Several months ago we looked at a house that had been bought at auction by a housing company, fixed up and then put on the market. We found it among the listings on the home page of a realtor we've dealt with in the past, and he agreed to show it to us.

It was a nice house but we had questions, mainly about the stability of the land and the quality of the construction. He couldn't tell us anything because he said he didn't know, though while we were inspecting the kitchen he removed a panel in the floor, exposing the foundation, and invited us to have a look. We weren't sure what we should be looking for, and he didn't know either. Later, we asked if he could get us the information we needed from the company that was actually selling the house, and he seemed put out. "They're very scary," he said.

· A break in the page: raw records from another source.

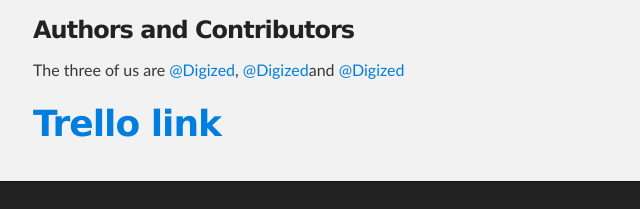
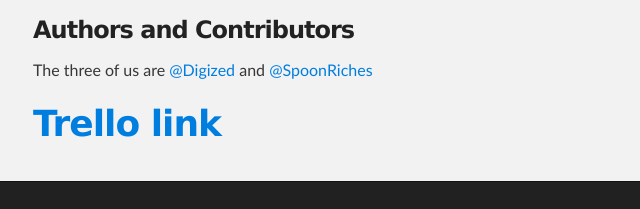
Before and after one commit to Digized/ICS4U, a plain HTML site: page index.html in a window 1280 px wide. Shown: the part 297-506 px from the top of the page, 287-927 px from the left. Drawn offline with Linux system fonts and the light colour scheme.

Commit message:
Update index.html

```diff
--- a/index.html
+++ b/index.html
@@ -36,7 +36,7 @@
 <p>We are three students that will be making a game for our final project</p>
 </a><h3>Authors and Contributors</h3>
 
-<p>The three of us are <a href=https://github.com/Digized>@Digized</a>, <a href=https://github.com/Digized>@Digized</a>and <a href=https://github.com/Digized>@Digized</a></p>
+<p>The three of us are <a href=https://github.com/Digized>@Digized</a> and <a href=https://github.com/Spoonriches>@SpoonRiches</a></p>
 
 <h1> <a href=https://trello.com/b/caOVHXjD/ics-4u> Trello link</a></h1>
 
```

Though this is an extreme example, it illustrates a problem we sometimes have when looking for a used house to purchase. Some real estate agents don't have much knowledge about the properties they represent. Our budget is limited, which means the chances are greater that a house or condo we see is going to be of lower quality, and we understand that, so we've tried to educate ourselves and always inquire about things important to us, such as whether or not a property has been renovated and if so what sort of renovations were carried out; the attendant property taxes; the environment and whether a particular open view is going to vanish in the near future because of a housing development or tall building.